It wasn’t just race that obstructed Ebony’s newly laid path, however. Perhaps even thornier was the little matter of being a Baptist preacher’s daughter. “Coming out to my family when I first started doing it was not easy. I come from an extremely religious background,” she explained.
“The moment I told my dad was difficult. But then he asked, ‘So, can I come see your show?’…At the time it felt like an invasion of my world. It’s like, I discovered myself and was liberated and free…Just let me have this, you know? But then he said, ‘I’ve always watched you dance, and this is sad for me because I can’t be in the audience supporting my daughter.’”
Ebony feels differently now about sharing her work with her folks. “Maybe [it will] get the scary feelings out of his head,” she said.
Ebony fondly remembers growing up watching black and white movies with her mom, whom she calls a “glamour queen,” full of beauty and elegance. “She always admired Old Hollywood, and that’s what I grew up on,” she said. Ebony too finds inspiration in her foremothers of dance, especially Josephine Baker, the legendary dancer, activist, and World War II spy.
“Josephine Baker is why I do what I do. I admire her; I try my best to channel her when I’m performing,” she said.
America again is on the precipice of yet another tumultuous political age, and it’s during these times especially that entertainment can play a critical, lasting role in a shifting society.
“I think that’s the mindset that most artists need to have right now. We’re giving them honey but, somewhere along the lines we have to stand by something as well,” Ebony said.
“I don’t want to be out here just entertaining people. While it’s of a great benefit — times are hard, people want to see something and be happy and joyful and I love giving that to people — but at the same time I definitely want to incorporate more social commentary into our numbers,” she said.
Indeed, burlesque itself has consistently been a medium for social commentary. “Burlesque, in its nature, was satirical, and comedy, and making fun of references that were of the day,” Ebony said. “Taking the fact that you’re telling us that we need to be housewives and we don’t have a voice and turning it on its ear and throwing our vaginas in their faces is literally a statement in itself.
“To stand for anything is amazing, so that’s what we’re aiming to do. If we all did that, we could definitely make some kind of statement,” she said.
Although it’s not even a year old, Ebony has a grand vision for the future of her troupe and of burlesque in the city in general.
“I hope to make Buffalo — not a hub necessarily, for burlesque — but I definitely want to make it a destination,” she said. “It used to be…We’re sitting on a block that was literally a red light district. The Riviera Theatre [in North Tonawanda] hosted burlesque shows.
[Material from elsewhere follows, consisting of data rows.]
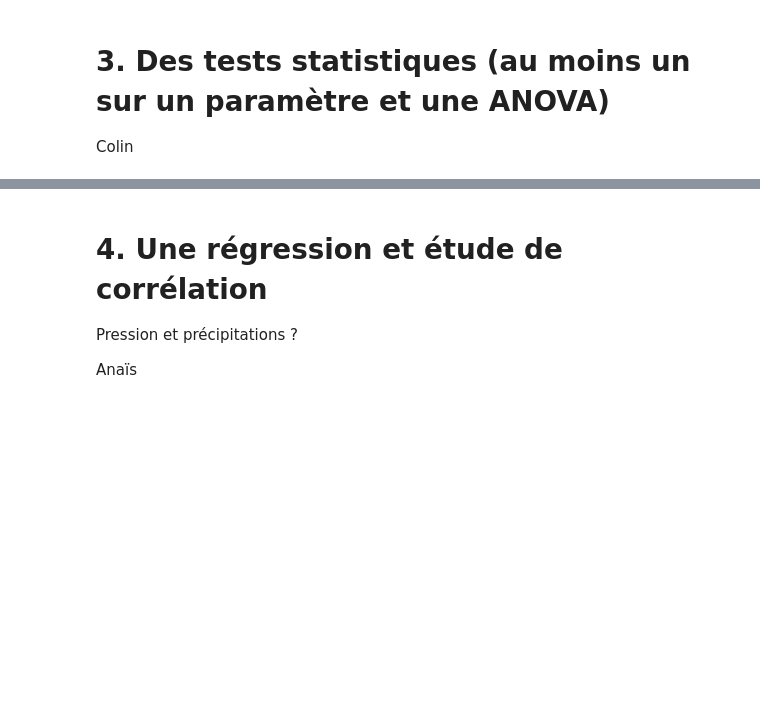
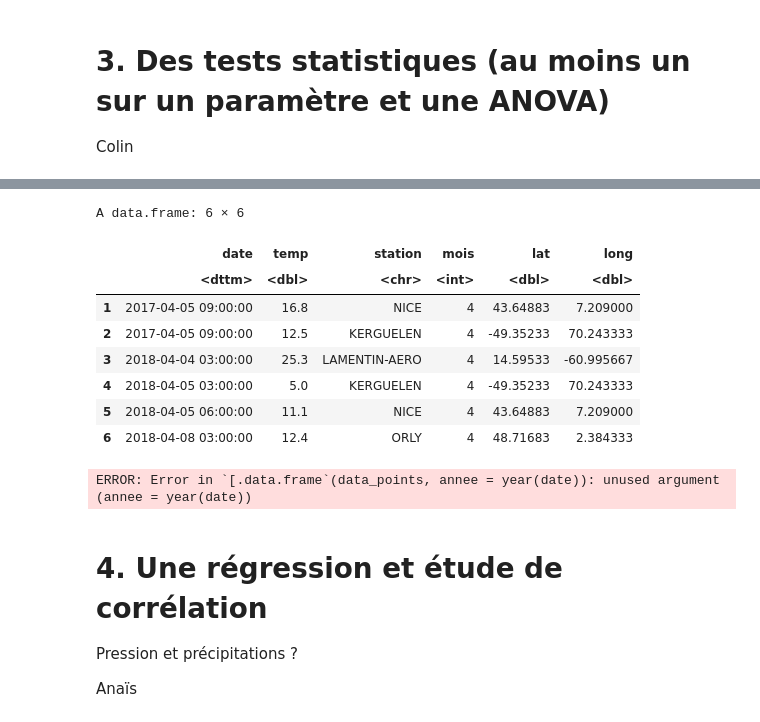
Before and after one commit to sourdevalthibault/BE-statistics-meteo, a Jupyter notebook: BE_meteo.ipynb, the cells around one changed output, grey strips where cells are left out. Drawn from its saved outputs; the diff is of its cells as text; code cells hidden in the pictures; blank space fills up the shorter version.

```diff
--- a/BE_meteo.ipynb
+++ b/BE_meteo.ipynb
@@ -415,3 +521,33 @@ Colin
+# %%
+
+#On extrait les données utiles du dataset
+data_points <- data.frame(
+  date = dataset_meteo$Date,
+  temp = dataset_meteo$'Température (°C)',
+  station = dataset_meteo$Nom,
+  mois = dataset_meteo$mois_de_l_annee,
+  lat = dataset_meteo$Latitude,
+  long = dataset_meteo$Longitude
+)
+
+head(data_points)
+
+#on filtre le dataset pour avoir les données voulues et calculer la moyenne de température
+data_points <- data_points[annee = year(date)]
+data_points <- data_points %>%
+  group_by(annee) %>%
+  summarise(temp_moy = mean(temp, na.rm = TRUE), .groups = "drop")
+# %% [output]
+A data.frame: 6 × 6
+|  | date | temp | station | mois | lat | long |
+|  | <dttm> | <dbl> | <chr> | <int> | <dbl> | <dbl> |
+| 1 | 2017-04-05 09:00:00 | 16.8 | NICE | 4 | 43.64883 | 7.209000 |
+| 2 | 2017-04-05 09:00:00 | 12.5 | KERGUELEN | 4 | -49.35233 | 70.243333 |
+| 3 | 2018-04-04 03:00:00 | 25.3 | LAMENTIN-AERO | 4 | 14.59533 | -60.995667 |
+| 4 | 2018-04-05 03:00:00 | 5.0 | KERGUELEN | 4 | -49.35233 | 70.243333 |
+| 5 | 2018-04-05 06:00:00 | 11.1 | NICE | 4 | 43.64883 | 7.209000 |
+| 6 | 2018-04-08 03:00:00 | 12.4 | ORLY | 4 | 48.71683 | 2.384333 |
+ERROR: Error in `[.data.frame`(data_points, annee = year(date)): unused argument (annee = year(date))
 # %% [markdown]
 # 4. Une régression et étude de corrélation
 
```
Also changed, not shown: parts of 14 cells of this notebook.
Most of these clubs hosted burlesque shows at one point in time, if not strip clubs straight up,” she said, referring to the Chippewa District where we sat, an even seedier den of iniquity 40 years’ prior.
After their successful near-sell-out debut with the band PeaceBridge at the 200-person Leopard Lounge and a feisty, S&M-laden Halloween performance at this year’s Witches Ball, Ebony is excited for what’s next.
“Down the road I want this to be a whole entertainment thing. I want female comedians. I want female-identified band members. I want female everything. I want estrogen oozing from the walls,” she laughs.
Ebony would be remiss to not give props to her hometown where she now gets to fully pursue her dream, of course. “There’s no place like Buffalo. As much as I want to tour and see other places, my network is here. My support is here. Even if you’re starting over and finding new support, you’ll find it. You will find a group that’ll support you. And it’s great,” she said.